◆ Data for the task:
-=-=-=-=-

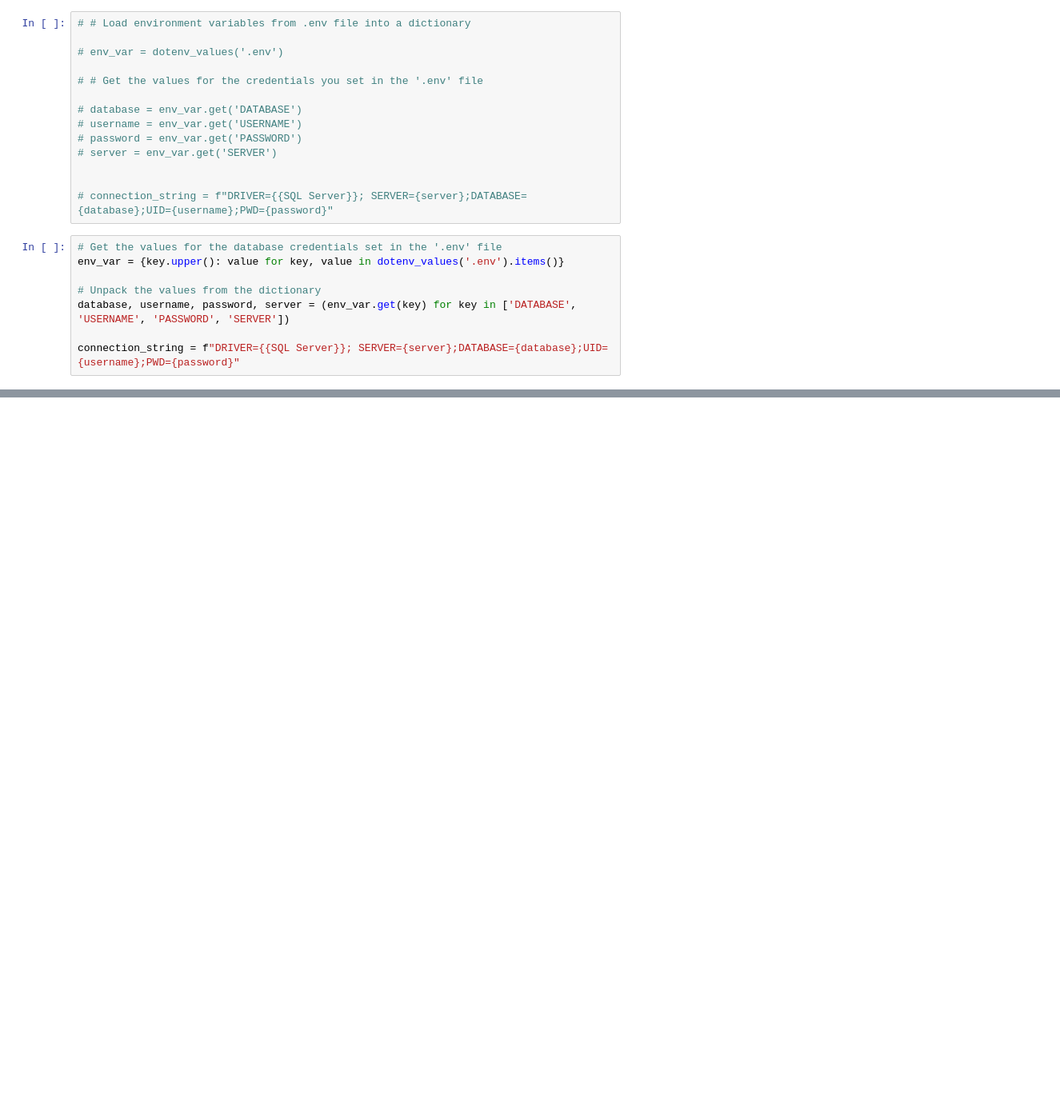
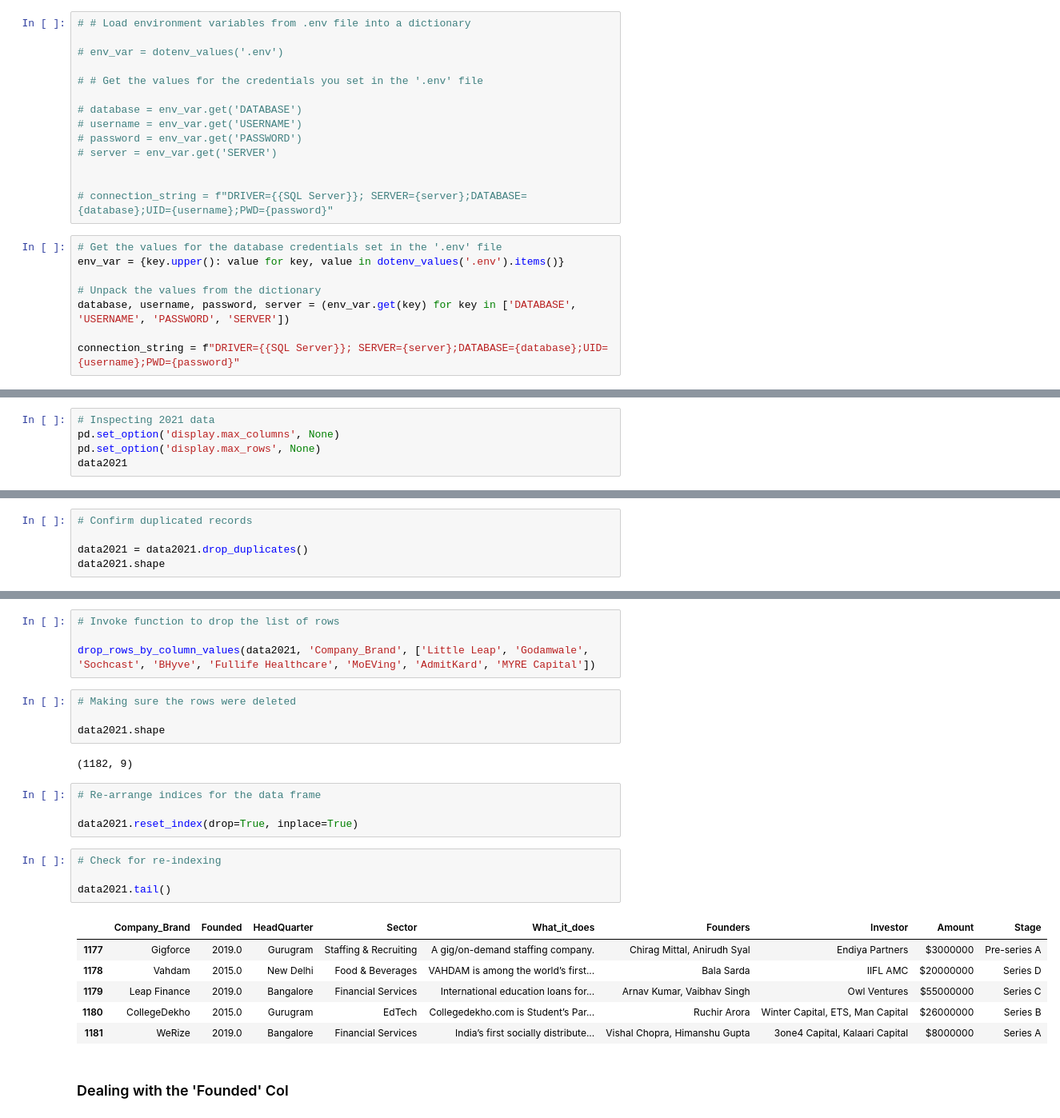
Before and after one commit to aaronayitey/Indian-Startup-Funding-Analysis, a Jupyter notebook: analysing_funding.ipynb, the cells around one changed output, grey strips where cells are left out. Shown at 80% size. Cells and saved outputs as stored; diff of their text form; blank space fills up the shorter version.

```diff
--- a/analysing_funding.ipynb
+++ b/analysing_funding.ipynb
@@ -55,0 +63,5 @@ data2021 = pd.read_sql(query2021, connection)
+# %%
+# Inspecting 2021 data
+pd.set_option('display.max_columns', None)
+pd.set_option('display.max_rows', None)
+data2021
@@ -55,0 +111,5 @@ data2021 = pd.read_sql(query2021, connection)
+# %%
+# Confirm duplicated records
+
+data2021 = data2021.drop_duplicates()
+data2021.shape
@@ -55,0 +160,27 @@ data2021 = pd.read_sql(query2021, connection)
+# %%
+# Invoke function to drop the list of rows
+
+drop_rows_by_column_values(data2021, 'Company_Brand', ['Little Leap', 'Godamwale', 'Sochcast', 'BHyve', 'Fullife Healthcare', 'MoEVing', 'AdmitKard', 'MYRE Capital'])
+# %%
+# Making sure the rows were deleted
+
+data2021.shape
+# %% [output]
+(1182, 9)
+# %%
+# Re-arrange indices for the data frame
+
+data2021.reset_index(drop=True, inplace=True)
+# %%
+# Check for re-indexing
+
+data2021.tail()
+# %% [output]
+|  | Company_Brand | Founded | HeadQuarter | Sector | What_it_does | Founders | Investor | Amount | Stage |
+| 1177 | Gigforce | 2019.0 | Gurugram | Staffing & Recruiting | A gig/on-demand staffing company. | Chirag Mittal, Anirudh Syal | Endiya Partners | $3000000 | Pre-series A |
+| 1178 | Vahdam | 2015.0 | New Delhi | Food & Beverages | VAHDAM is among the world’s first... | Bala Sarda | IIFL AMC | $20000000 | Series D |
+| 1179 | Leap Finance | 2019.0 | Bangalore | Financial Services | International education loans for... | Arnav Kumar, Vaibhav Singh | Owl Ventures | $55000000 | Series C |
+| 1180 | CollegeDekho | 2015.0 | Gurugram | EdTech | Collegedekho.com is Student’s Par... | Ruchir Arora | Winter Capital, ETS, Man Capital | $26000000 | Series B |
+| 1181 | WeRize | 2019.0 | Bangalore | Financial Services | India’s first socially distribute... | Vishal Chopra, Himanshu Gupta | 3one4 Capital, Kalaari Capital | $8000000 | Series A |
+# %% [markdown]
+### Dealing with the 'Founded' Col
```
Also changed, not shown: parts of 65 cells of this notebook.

-=-=-=-=-

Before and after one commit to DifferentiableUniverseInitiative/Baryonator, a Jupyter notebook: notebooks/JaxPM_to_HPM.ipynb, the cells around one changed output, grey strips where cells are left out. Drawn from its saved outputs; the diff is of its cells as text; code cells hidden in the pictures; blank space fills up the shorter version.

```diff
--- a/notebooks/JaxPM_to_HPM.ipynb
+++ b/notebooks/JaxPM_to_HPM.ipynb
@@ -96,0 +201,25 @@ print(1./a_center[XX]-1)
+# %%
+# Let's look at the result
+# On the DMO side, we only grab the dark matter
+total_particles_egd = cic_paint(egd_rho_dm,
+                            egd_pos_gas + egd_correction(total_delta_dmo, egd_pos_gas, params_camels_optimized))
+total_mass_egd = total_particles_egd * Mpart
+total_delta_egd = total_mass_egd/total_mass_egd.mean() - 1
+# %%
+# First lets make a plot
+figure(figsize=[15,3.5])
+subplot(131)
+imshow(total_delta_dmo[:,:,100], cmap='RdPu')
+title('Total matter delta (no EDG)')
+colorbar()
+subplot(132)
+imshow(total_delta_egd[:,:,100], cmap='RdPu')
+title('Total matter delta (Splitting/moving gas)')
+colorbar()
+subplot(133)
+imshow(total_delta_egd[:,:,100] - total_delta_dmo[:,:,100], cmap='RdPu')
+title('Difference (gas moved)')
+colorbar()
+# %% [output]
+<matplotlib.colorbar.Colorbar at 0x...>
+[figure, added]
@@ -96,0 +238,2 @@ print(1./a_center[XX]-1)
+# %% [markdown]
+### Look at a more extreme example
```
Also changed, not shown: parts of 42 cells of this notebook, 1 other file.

-=-=-=-=-

◆ Activity: Go through the data line by line and work out how many lines contain "cmap". Give only that number.

◆ Reply: 3